Umeå University, Sweden

Copies of Filip Stanislavov’s Abagar (Rome, 1651)

  • Summary/Abstract

    The article discusses the currently available information on the extant copies of Filip Stanislavov’s Abagar, printed in Rome by the Propaganda Fide in 1651. Starting from Božidar Rajkov’s 1979 edition, which lists fifteen known copies and their presumed location, the article offers information on several copies that are not reported by Rajkov. These include copies in London, Paris, and Uppsala, the latter in the form of a scroll. In addition, the current location of most of the earlier known copies has been verified, and new information on a number of copies is presented: for example, the copy formerly located in Brussels is currently preserved at the Bibliothèque Diderot in Lyon, whereas the two German copies seem to have been lost.

Types of Books and Types of Records: A Short Presentation of the CGS Database of Cyrillic and Glagolitic Books and Manuscripts in Sweden

  • Summary/Abstract

    The article presents some of the results of the project Digitalised Descriptions of Slavic Cyrillic Manuscripts and Early Printed Books in Swedish Libraries and Archives (2010–2013), focussing on the online database Cyrillic and Glagolitic Books and Manuscripts in Sweden (CGS), which contains descriptions of more than 600 items (manuscripts, manuscript fragments, and printed books) located in over twenty different repositories in sixteen Swedish cities. Mainly, the article discusses the description structure of the c. 400 printed books, belonging to some 300 different editions.
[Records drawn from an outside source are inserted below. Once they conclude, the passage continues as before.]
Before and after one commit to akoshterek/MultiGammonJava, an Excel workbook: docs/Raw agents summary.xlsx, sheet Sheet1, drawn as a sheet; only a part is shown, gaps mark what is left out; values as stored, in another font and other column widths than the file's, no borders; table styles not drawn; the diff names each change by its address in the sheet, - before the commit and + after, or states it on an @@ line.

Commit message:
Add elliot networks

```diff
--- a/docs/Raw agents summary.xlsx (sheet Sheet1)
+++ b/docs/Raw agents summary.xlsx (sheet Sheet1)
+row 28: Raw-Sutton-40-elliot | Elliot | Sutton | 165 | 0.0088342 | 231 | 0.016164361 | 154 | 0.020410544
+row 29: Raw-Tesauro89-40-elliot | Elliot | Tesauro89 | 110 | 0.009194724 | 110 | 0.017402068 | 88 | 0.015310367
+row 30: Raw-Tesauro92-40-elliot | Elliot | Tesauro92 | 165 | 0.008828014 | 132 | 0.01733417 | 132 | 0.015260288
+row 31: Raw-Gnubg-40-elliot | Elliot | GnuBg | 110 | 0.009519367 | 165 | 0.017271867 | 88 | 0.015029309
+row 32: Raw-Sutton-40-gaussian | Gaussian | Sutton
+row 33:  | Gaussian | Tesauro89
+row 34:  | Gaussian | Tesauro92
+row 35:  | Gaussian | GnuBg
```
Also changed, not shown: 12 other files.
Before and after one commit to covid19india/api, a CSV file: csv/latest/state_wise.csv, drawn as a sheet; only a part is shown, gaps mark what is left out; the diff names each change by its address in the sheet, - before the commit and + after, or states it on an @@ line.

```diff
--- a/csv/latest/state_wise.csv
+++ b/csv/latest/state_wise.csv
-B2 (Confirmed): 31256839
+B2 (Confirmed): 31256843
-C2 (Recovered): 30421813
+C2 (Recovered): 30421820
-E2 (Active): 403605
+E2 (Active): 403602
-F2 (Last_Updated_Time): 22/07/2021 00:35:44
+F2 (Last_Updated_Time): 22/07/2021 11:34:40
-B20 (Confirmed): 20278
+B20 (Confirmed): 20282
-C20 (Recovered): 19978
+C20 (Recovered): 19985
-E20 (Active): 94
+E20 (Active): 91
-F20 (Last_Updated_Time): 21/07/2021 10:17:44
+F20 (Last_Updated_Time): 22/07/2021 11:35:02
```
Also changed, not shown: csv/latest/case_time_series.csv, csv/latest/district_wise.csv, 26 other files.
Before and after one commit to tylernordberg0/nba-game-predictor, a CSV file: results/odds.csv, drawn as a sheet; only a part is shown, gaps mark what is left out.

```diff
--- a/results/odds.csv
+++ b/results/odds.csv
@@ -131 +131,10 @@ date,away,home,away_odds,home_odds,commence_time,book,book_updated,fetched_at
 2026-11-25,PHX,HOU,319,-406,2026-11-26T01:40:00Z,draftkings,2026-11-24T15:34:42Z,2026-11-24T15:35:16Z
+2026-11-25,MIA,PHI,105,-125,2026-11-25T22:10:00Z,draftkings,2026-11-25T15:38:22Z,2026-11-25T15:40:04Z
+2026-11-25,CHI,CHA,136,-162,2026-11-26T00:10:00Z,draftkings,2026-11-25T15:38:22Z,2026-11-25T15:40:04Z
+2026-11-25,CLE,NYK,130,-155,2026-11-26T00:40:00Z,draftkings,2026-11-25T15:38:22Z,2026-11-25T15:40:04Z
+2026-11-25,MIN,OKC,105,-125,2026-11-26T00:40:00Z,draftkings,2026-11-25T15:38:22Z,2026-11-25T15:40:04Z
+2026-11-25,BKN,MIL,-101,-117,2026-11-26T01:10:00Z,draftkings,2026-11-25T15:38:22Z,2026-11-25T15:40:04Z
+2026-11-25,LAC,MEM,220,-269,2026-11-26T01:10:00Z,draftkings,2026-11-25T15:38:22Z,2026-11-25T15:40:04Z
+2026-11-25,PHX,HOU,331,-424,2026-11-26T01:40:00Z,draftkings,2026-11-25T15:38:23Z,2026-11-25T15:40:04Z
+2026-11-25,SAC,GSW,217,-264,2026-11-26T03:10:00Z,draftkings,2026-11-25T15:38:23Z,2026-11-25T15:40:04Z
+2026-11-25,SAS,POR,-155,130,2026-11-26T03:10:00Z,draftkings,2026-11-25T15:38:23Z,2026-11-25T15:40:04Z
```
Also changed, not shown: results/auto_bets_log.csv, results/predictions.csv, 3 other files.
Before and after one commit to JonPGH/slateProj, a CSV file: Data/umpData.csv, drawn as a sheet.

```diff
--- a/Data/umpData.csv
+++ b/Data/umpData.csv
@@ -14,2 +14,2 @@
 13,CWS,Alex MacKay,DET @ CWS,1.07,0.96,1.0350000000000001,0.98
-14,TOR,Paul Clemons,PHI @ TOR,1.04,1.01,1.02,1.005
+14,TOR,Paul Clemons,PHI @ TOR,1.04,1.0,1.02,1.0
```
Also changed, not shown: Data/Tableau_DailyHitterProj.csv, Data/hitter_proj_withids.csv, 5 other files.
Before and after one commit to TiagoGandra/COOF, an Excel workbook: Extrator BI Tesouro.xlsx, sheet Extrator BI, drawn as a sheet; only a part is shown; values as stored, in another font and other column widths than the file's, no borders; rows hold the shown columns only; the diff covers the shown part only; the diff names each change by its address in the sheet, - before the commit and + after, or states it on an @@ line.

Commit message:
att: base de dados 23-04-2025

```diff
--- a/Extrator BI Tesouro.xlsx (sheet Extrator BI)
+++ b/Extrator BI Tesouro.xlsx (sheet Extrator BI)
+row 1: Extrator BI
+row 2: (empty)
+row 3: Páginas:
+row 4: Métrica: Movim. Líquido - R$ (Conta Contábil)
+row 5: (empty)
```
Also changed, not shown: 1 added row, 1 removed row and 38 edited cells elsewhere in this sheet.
Most of the books are printed or written in the Cyrillic script, but there are also several Glagolitic printed books. The collections also include a few biscriptal editions, as well as a number of “non-Slavic” books with certain sections printed in the Cyrillic or Glagolitic script: Leonhard Thurneysser’s Melitsah (1583), Adam Bohorič’s Arcticæ horulæ succisivæ (1584), the book presented to the Swedish king Gustav III at his visit to Rome in 1784, etc. The majority of the described books are printed in Moscow, Kiev and other Slavic cultural centers, but the database also includes books printed in areas not dominated by Cyrillic or Glagolitic printing such as, for example, Stockholm (the Lutheran Catechisms in Church Slavonic [1628] and Finnish [1644]), Rome (Filip Stanislavov’s Abagar [1651]), and Tübingen (the first Glagolitic Croatian translations of the New Testament [1562–63]). A particularly important feature of the CGS database is the possibility to provide its records with links to other online catalogues and projects: the National Union Catalogue of Sweden LIBRIS, the Worldcat catalogue, the ProBok and Repertorium projects—in addition, the database includes a substantial number of links to online available digital surrogates of the described books. Thus, the CGS database will, it is hoped, serve as a continuously growing hub for information on the collections of early Cyrillic and Glagolitic manuscripts and printed books in Sweden.

Subscribe to Per Ambrosiani